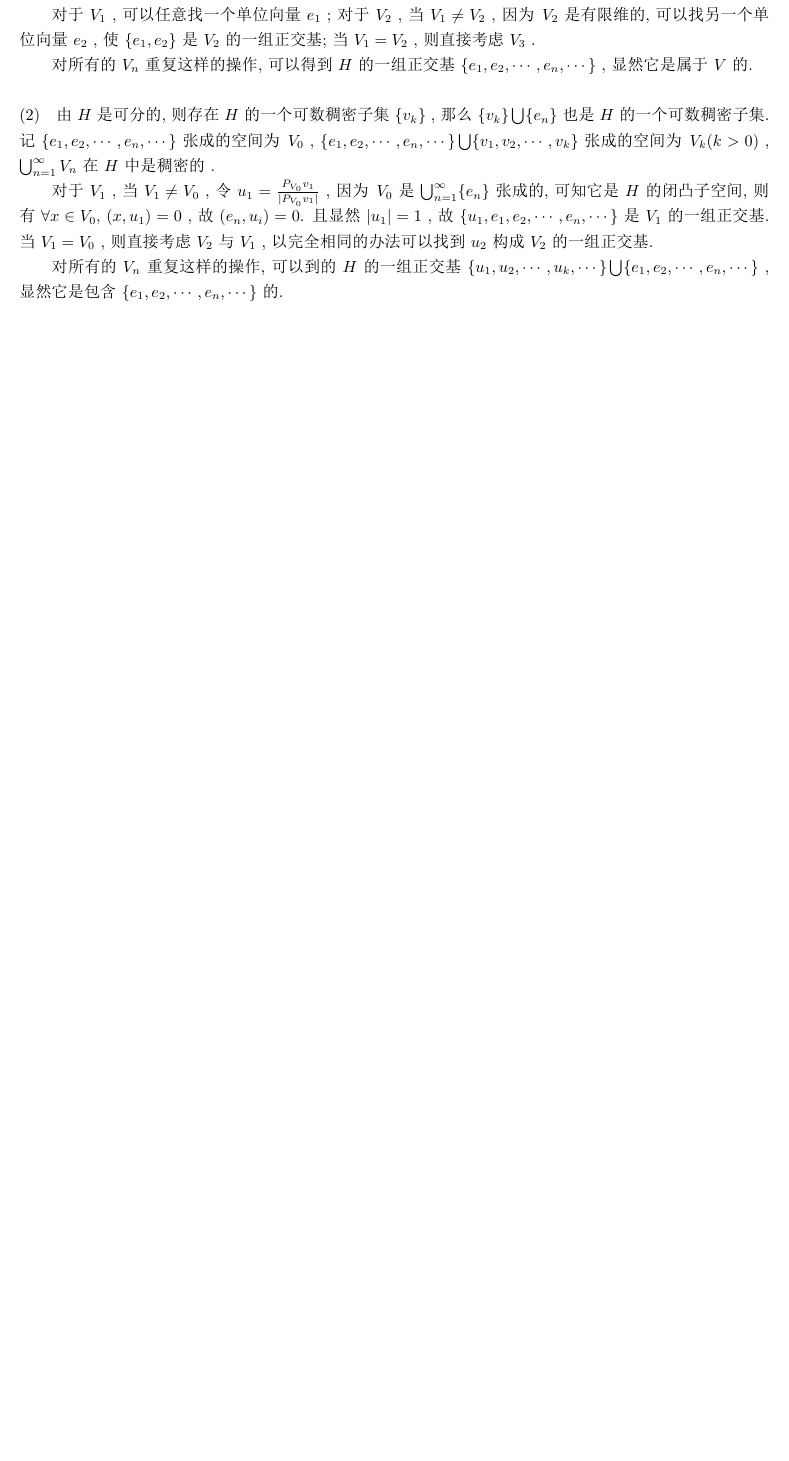
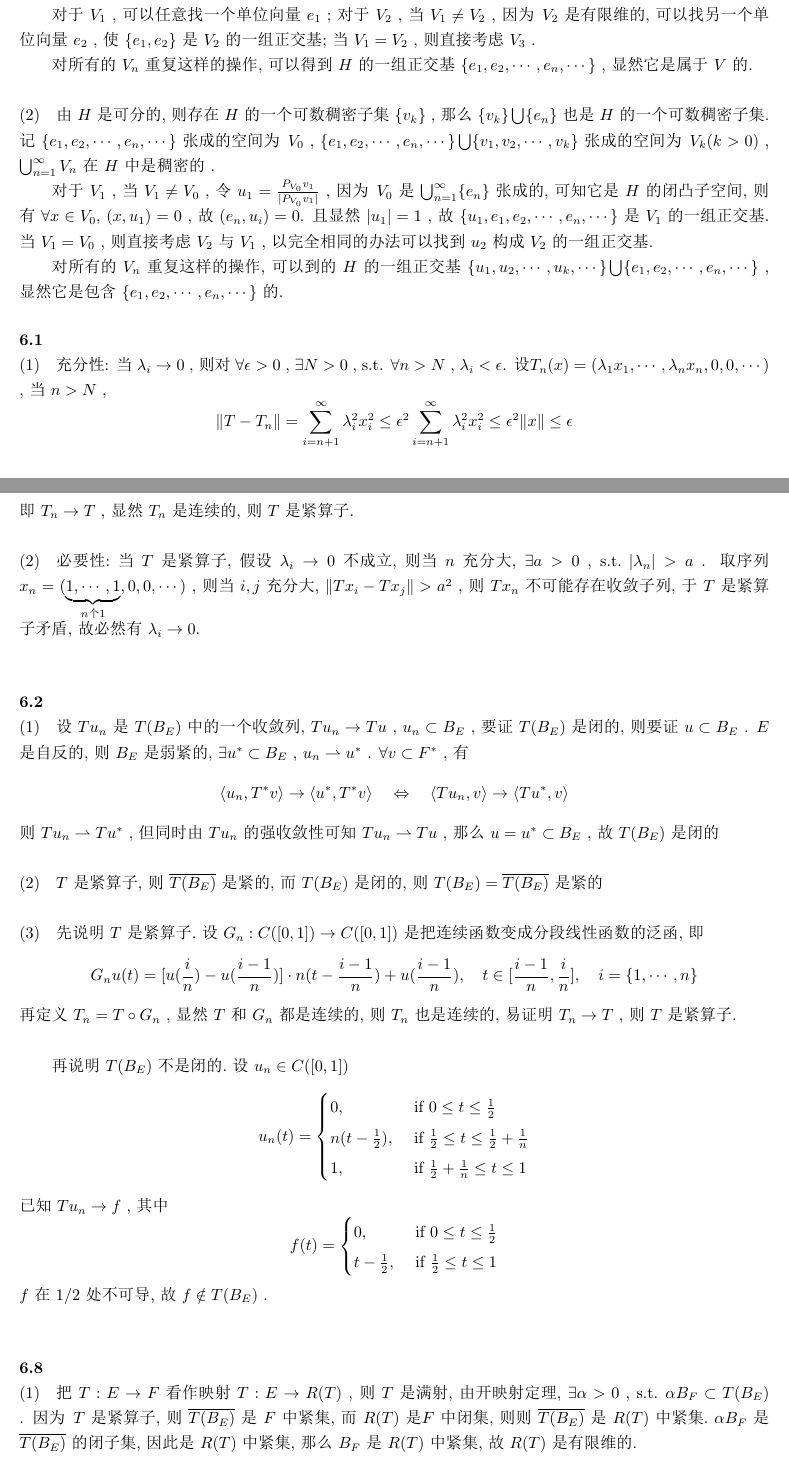
Before and after one commit to CheerL/math, a LaTeX problem sheet (function analysis/homework 10.tex): part of the page before the commit and two parts of pages 1 and 2 of 2 after it, the two joined at a grey line, cut so that both start at the same text, the shorter picture padded with empty space. The pictures show the PDF file function analysis/homework 10.pdf that the author committed with the source.

Commit message:
2016/12/15 1:04

```diff
--- a/function analysis/homework 10.tex
+++ b/function analysis/homework 10.tex
@@ -57,4 +57,59 @@
 
         对所有的 $V_n$ 重复这样的操作, 可以到的 $H$ 的一组正交基 $\{u_1, u_2, \cdots, u_k, \cdots \}\bigcup\{e_1, e_2, \cdots, e_n, \cdots \}$ , 显然它是包含 $\{e_1, e_2, \cdots, e_n, \cdots \}$ 的.
 
+    \paragraph{6.1}\quad\\
+        \noindent(1)\quad 充分性: 当 $\lambda_i \rightarrow 0$ , 则对 $\forall \epsilon > 0$ , $\exists N > 0$ , $\text{s.t. } \forall n > N$ , $\lambda_i < \epsilon$.
+        设$T_n(x) = (\lambda_1 x_1, \cdots, \lambda_n x_n, 0, 0, \cdots)$ ,
+        当 $n > N$ ,
+        \[\Vert{T-T_n}\Vert = \sum^{\infty}_{i = n + 1}\lambda_i^2 x_i^2 \le \epsilon^2 \sum^{\infty}_{i = n + 1}\lambda_i^2 x_i^2 \le \epsilon^2 \Vert{x}\Vert \le \epsilon\]
+        即 $T_n \rightarrow T$ , 显然 $T_n$ 是连续的, 则 $T$ 是紧算子.\\
+
+        \noindent(2)\quad必要性: 当 $T$ 是紧算子, 假设 $\lambda_i \rightarrow 0$ 不成立, 则当 $n$ 充分大, $\exists a > 0$ , $\text{s.t. } \vert{\lambda_n}\vert > a$ .
+        取序列 $x_n = (\underbrace{1, \cdots, 1}_{n\text{个}1}, 0, 0, \cdots)$ , 则当 $i, j$ 充分大, $\Vert{T x_i - T x_j}\Vert > a^2$ , 则 $T x_n$ 不可能存在收敛子列, 于 $T$ 是紧算子矛盾, 故必然有 $\lambda_i \rightarrow 0$.\\
+
+
+    \paragraph{6.2}\quad\\
+        \noindent(1)\quad 设 $T u_n$ 是 $T(B_E)$ 中的一个收敛列, $T u_n \rightarrow T u$ , $u_n \subset B_E$ , 要证 $T(B_E)$ 是闭的, 则要证 $u \subset B_E$ .
+        $E$ 是自反的, 则 $B_E$ 是弱紧的, $\exists u^* \subset B_E$ , $u_n \rightharpoonup u^*$ . $\forall v \subset F^*$ , 有
+        \[\langle{u_n},{T^* v}\rangle \rightarrow \langle{u^*},{T^* v}\rangle
+        \quad \Leftrightarrow \quad
+        \langle{T u_n},{v}\rangle \rightarrow \langle{T u^*},{v}\rangle\]
+        则 $T u_n \rightharpoonup T u^*$ , 但同时由 $T u_n$ 的强收敛性可知 $T u_n \rightharpoonup T u$ , 那么 $u = u^* \subset B_E$ , 故 $T(B_E)$ 是闭的\\
+
+        \noindent(2)\quad $T$ 是紧算子, 则 $\overline{T(B_E)}$ 是紧的, 而 $T(B_E)$ 是闭的, 则 $T(B_E) = \overline{T(B_E)}$ 是紧的\\
+
+        \noindent(3)\quad 先说明 $T$ 是紧算子. 设 $G_n : C([0, 1]) \rightarrow C([0, 1])$ 是把连续函数变成分段线性函数的泛函, 即
+        \[
+            G_n u(t) = [u(\frac{i}{n}) - u(\frac{i - 1}{n})] \cdot n(t - \frac{i - 1}{n}) + u(\frac{i - 1}{n}) ,\quad t \in [\frac{i - 1}{n}, \frac{i}{n}], \quad i = \{1, \cdots ,n\}
+        \]
+        再定义 $T_n = T \circ G_n$ , 显然 $T$ 和 $G_n$ 都是连续的, 则 $T_n$ 也是连续的, 易证明 $T_n \rightarrow T$ , 则 $T$ 是紧算子.\\
+
+        再说明 $T(B_E)$ 不是闭的. 设 $u_n \in C([0, 1])$
+        \[
+            u_n(t) =
+            \begin{cases}
+                0, &\text{ if } 0 \le t \le \frac{1}{2}\\
+                n(t - \frac{1}{2}), &\text{ if } \frac{1}{2} \le t \le \frac{1}{2} + \frac{1}{n}\\
+                1, &\text{ if } \frac{1}{2} + \frac{1}{n} \le t \le 1
+            \end{cases}
+        \]
+        已知 $T u_n \rightarrow f$ , 其中
+        \[
+            f(t) =
+            \begin{cases}
+                0, &\text{ if } 0 \le t \le \frac{1}{2}\\
+                t - \frac{1}{2}, &\text{ if } \frac{1}{2} \le t \le 1
+            \end{cases}
+        \]
+        $f$ 在 $1/2$ 处不可导, 故 $f \notin T(B_E)$ .\\
+
+    \paragraph{6.8}\quad\\
+        \noindent(1)\quad 把 $T : E \rightarrow F$ 看作映射 $T : E \rightarrow R(T)$ , 则 $T$ 是满射, 由开映射定理, $\exists \alpha > 0$ , $\text{s.t. } \alpha B_F \subset T(B_E)$ .
+        因为 $T$ 是紧算子, 则 $\overline{T(B_E)}$ 是 $F$ 中紧集, 而 $R(T)$ 是$F$ 中闭集, 则 则 $\overline{T(B_E)}$ 是 $R(T)$ 中紧集.
+        $\alpha B_F$ 是 $\overline{T(B_E)}$ 的闭子集, 因此是 $R(T)$ 中紧集, 那么 $B_F$ 是 $R(T)$ 中紧集, 故 $R(T)$ 是有限维的.\\
+
+        \noindent(1)\quad 满射 $T : E \rightarrow R(T)$ 诱导了商映射 $\tilde{T} : E / N(T) \rightarrow R(T)$ , 商映射 $\tilde{T}$ 是一个单射, 因而是个双射 . 这说明了 $E / N(T)$ 与 $R(T)$ 是等势的.
+
+        当 $\dim N(T) < \infty$ , 假设 $\dim E = \infty$ , 则 $\dim E / N(T) = \infty$ , 这与 $R(T)$ 是有限维的矛盾, 故 $\dim E < \infty$.
+
 \end{document}
```
Also changed, not shown: function analysis/homework 10.pdf.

——

> REQUIRED ACTION: The lines holding the string "paragraph" are what is needed from the material above.

> REPLY:
+    \paragraph{6.1}\quad\\
+    \paragraph{6.2}\quad\\
+    \paragraph{6.8}\quad\\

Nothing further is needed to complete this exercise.